HUD will publish a list of eligible rural housing authorities, as well as a list of buildings owned or occupied by those housing authorities that meet the new categorical income eligibility requirements for the Department of Weathering Energy Program. Before the September deadline for new applicants to the Frozen Rolling Base Program, HUD will redouble its outreach efforts to ensure that eligible housing authorities are aware of savings opportunities.
Read more about the Small Rural Frozen Rolling Base Program here and see the list of eligible public housing authorities here. A list of properties that meet the income eligibility requirements for the Department of Energy’s weathering program is available here.
FHA 203(k) Rehabilitation Mortgage Insurance Program

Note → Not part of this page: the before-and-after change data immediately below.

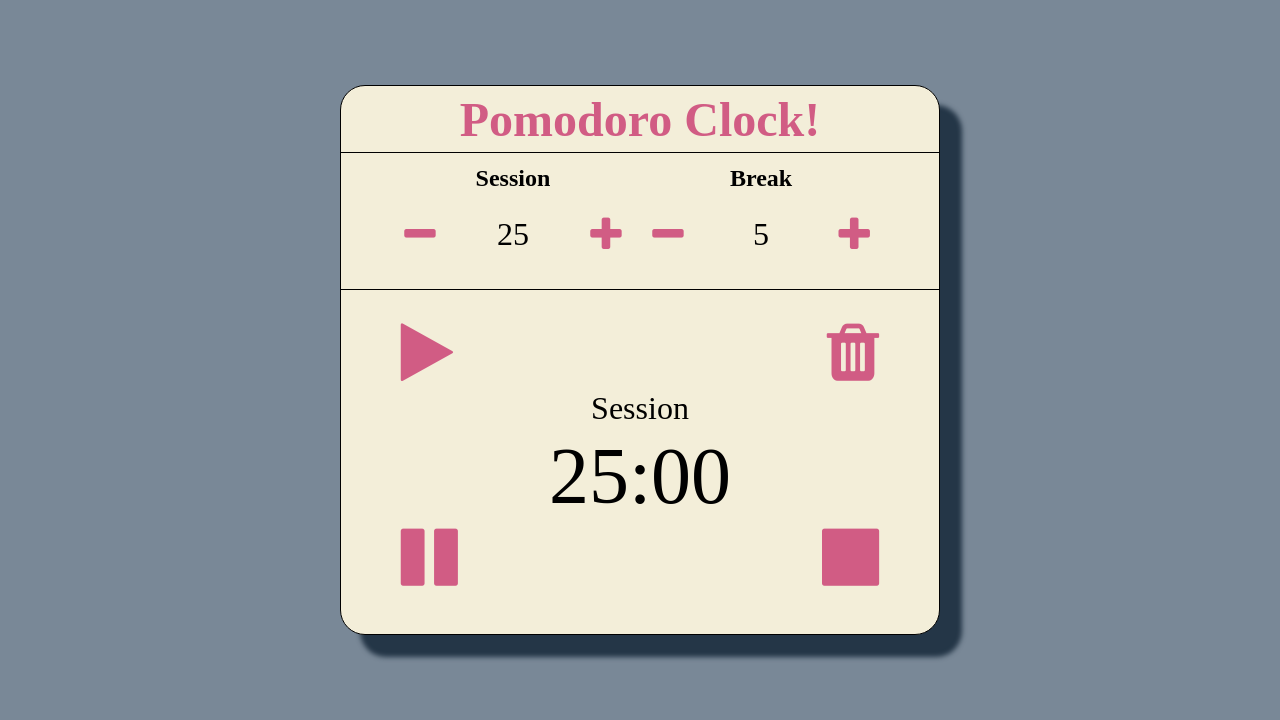
Repository: mcostigliola/pomodoroTimer
Page: index.html
These files come from the project's save history. The page is drawn as it stood at one moment and after the next save; the edit follows.
The browser window is 1280 px wide. The pictures show the whole page.

Above is the page before, as saved 2020-06-11 19:37:11.

After the next save:
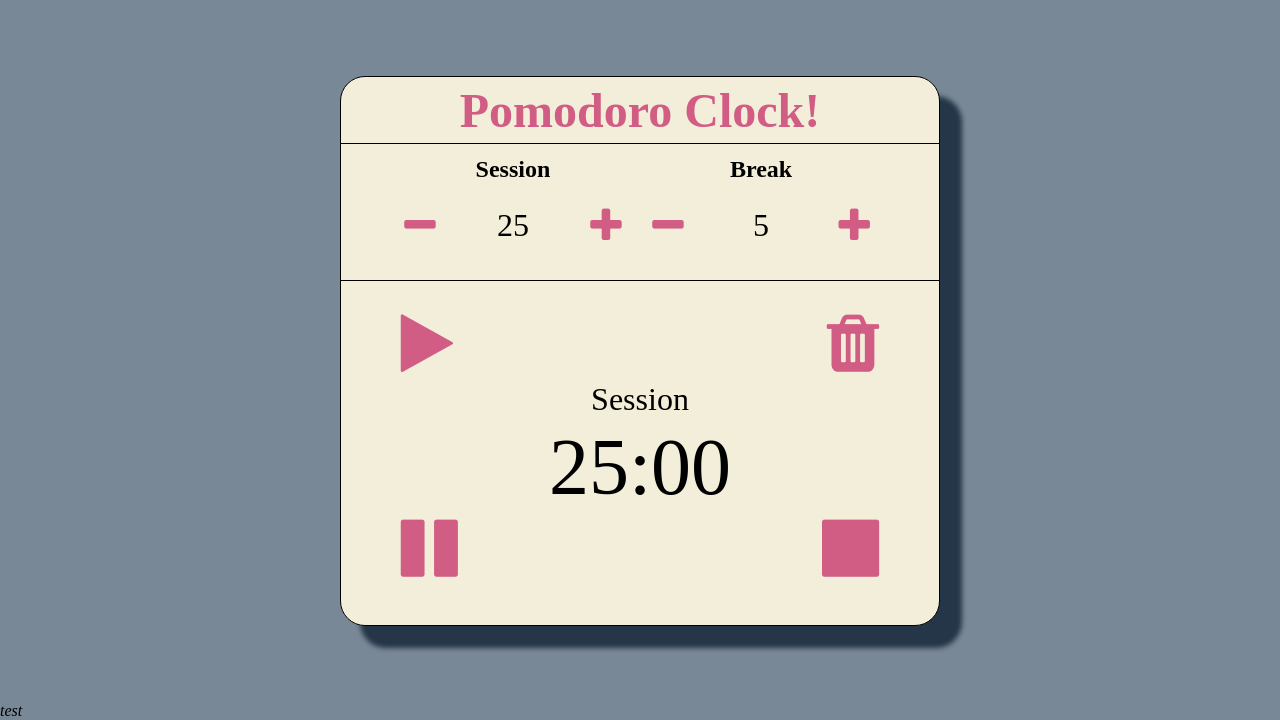
Saved 4 min 50 s later.
--- a/index.html
+++ b/index.html
@@ -50,15 +50,14 @@
        <p id="status">Session</p>
        <p id="timer">25:00</p>
        <div class="btn-container">
-         <button id="btn-pause"><i class="fa fa-5x fa-pause" aria-hidden="true"></i>
-</button>
-         <button id="btn-stop"><i class="fa fa-5x fa-stop" aria-hidden="true"></i>
-</button>
+         <button id="btn-pause"><i class="fa fa-5x fa-pause" aria-hidden="true"></i></button>
+         <button id="btn-stop"><i class="fa fa-5x fa-stop" aria-hidden="true"></i></button>
        </div>
-
     </div>
   </div>
-
+  <footer>
+    <em>test</em>
+  </footer>
   <script src='main.js'></script>
 </body>
 </html>
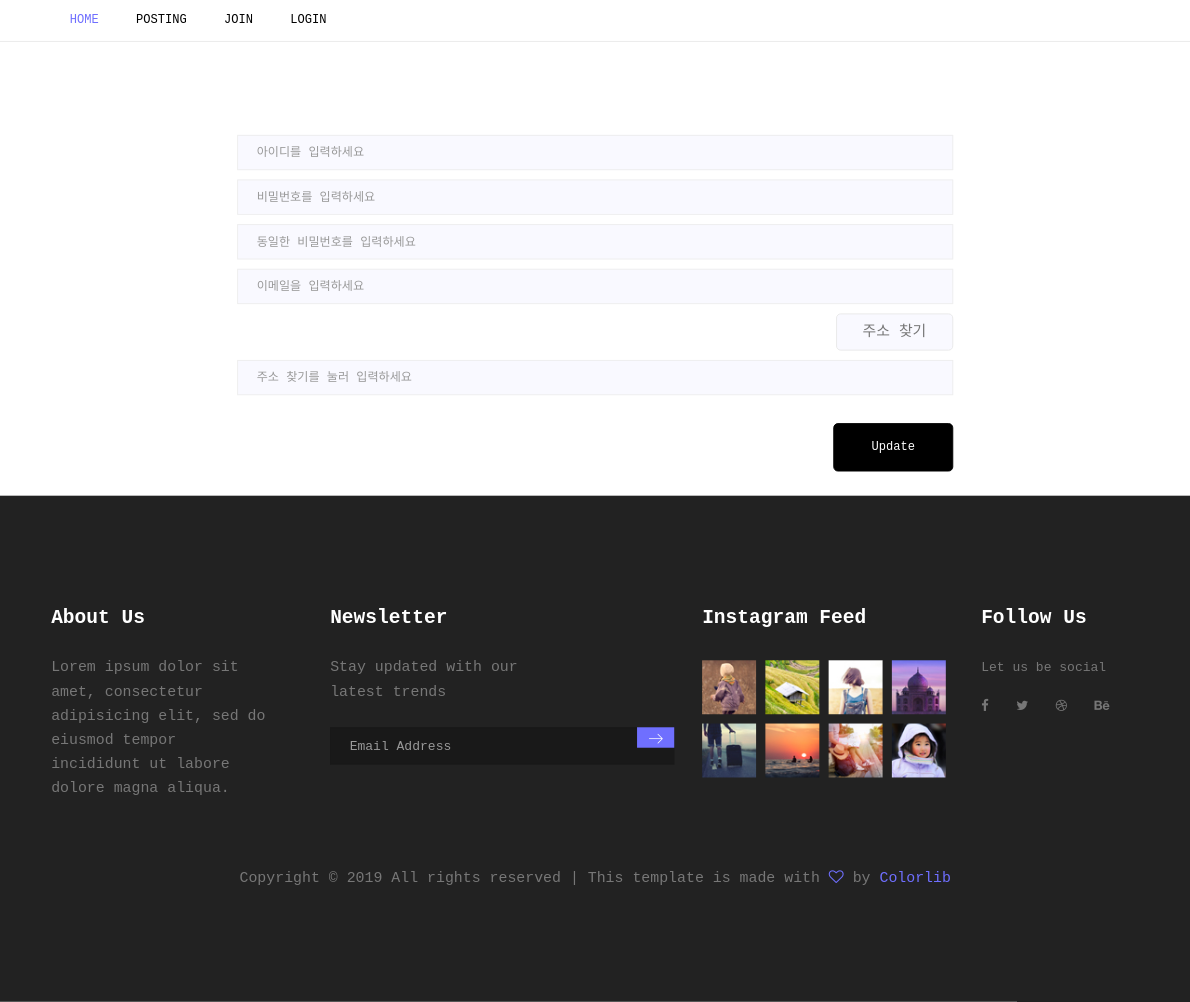
Repository: juneyj114/jspblog
Page: http://localhost/blog/user/userProfileForm.jsp
An editor plug-in stored every save of this project. The page is shown before and after the next save, followed by the edit.
The browser window is 1280 px wide. The pictures show the whole page, at 93% of full size.
Some web fonts or font styles are not loaded; a fallback is used. The page is served by Tomcat 9.

Above is the page before, as saved 2019-11-13 05:28:26.

After the next save:
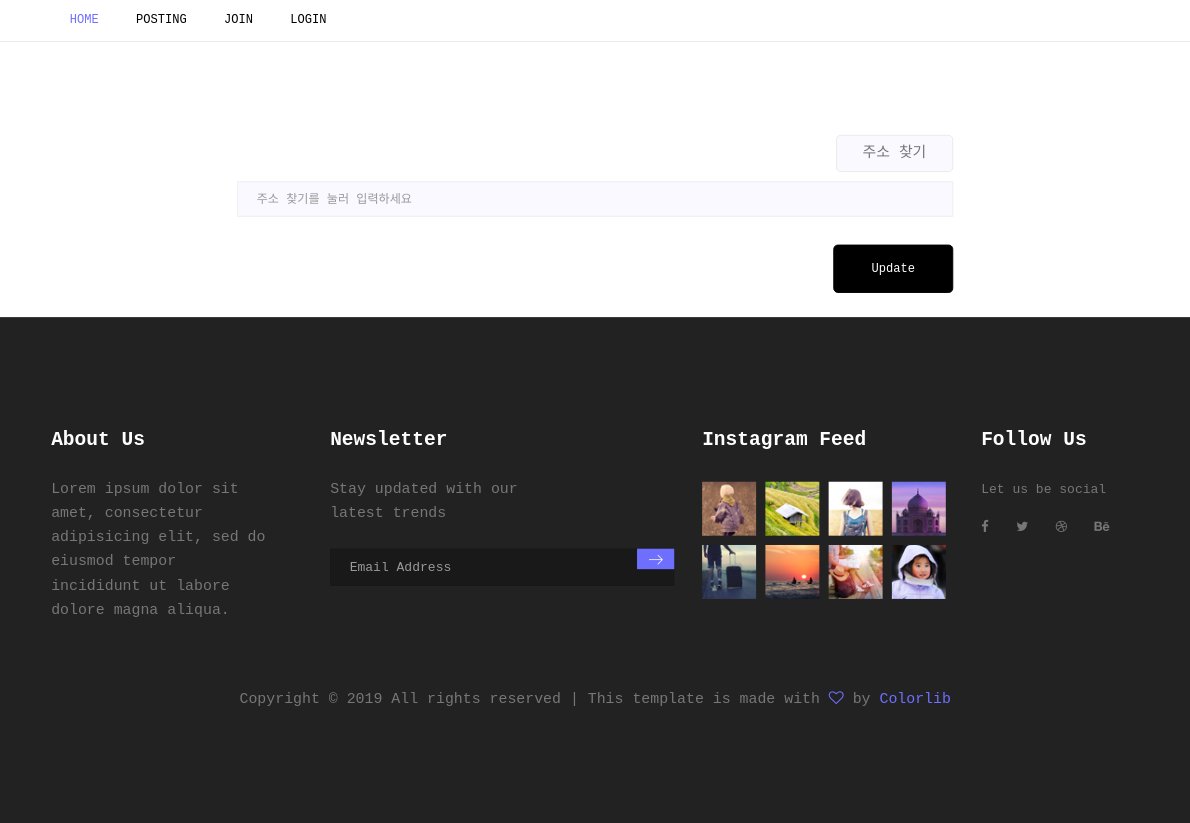
Saved 65 s later.
--- a/blog/WebContent/user/userProfileForm.jsp
+++ b/blog/WebContent/user/userProfileForm.jsp
@@ -9,27 +9,7 @@
 			<div class="col-lg-2"></div>
 			<div class="col-lg-8">
 				<form class="row contact_form" action="/blog/user?&cmd=update" method="post" onsubmit="return validateCheck()">
-				<input type="hidden" name="id" value="${sessionScope.user.id }"/>
-					<div class="col-md-12">
-						<div class="form-group">
-							<input type="text" class="form-control" value="${sessionScope.user.username}" name="username" placeholder="아이디를 입력하세요" maxlength="20" readonly>
-						</div>
-					</div>
-					<div class="col-md-12">
-						<div class="form-group">
-							<input type="password" class="form-control" id="password" name="password" placeholder="비밀번호를 입력하세요" required="required" maxlength="20">
-						</div>
-					</div>
-					<div class="col-md-12">
-						<div class="form-group">
-							<input type="password" class="form-control" id="passwordCheck" name="passwordCheck" placeholder="동일한 비밀번호를 입력하세요" required="required" maxlength="20">
-						</div>
-					</div>
-					<div class="col-md-12">
-						<div class="form-group">
-							<input type="email" class="form-control" value="${sessionScope.user.email}" name="email" placeholder="이메일을 입력하세요" maxlength="40" readonly>
-						</div>
-					</div>
+
 					<!-- 도로명주소 -->
 					<div class="col-md-12">
 						<div class="form-group float-right">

Given the urgent need for utility cost savings, HUD educates lenders and homebuyers about the products the Federal Housing Administration (FHA) offers for energy improvements that may help homeowners reduce their utility costs.
- The 203(k) Rehabilitation Mortgage Insurance Program is the primary FHA program to rehabilitate and repair single-family properties, and is flexible and makes it easy to incorporate repair costs into the loan when buying a home or refinancing an existing mortgage. Eligible improvements include energy efficiency upgrades, energy-saving equipment, and power generation improvements. A limited 203(k) mortgage allows homebuyers and homeowners to finance up to $35,000 in their mortgage to repair, improve, or upgrade their homes. In Qualified Opportunity Zones (QOZs), the amount is up to $50,000 per home, which is enough to make a range of significant, cost-effective energy improvements.
- HUD Home Ownership Centers offer year-round courses on FHA products, programs, and policies that include 203(k), energy-saving mortgages, weather programs, and solar and wind energy. These exercises are delivered live and can be recorded; One example is the 2022 Single Family Housing Lender Training – Credit Underwriting: Session Two (found here) conducted in June.
- The FHA is studying ways to make it easier for lenders and consumers to use the 203(k) mortgage program to make a range of home improvements, including those related to mitigating climate change and improving energy efficiency. When these changes are in place, FHA will implement a strong education and outreach plan to modernize consumers and lenders.
- FHA works with the appraisal community to develop strategies to ensure that single-family appraisers are familiar with methods for evaluating energy-related improvements and mitigating risks.
Contact an FHA approved lender for more information about the Section 203(k) Mortgage Rehabilitation Program or visit the HUD 203(k) Mortgage Insurance Program webpage.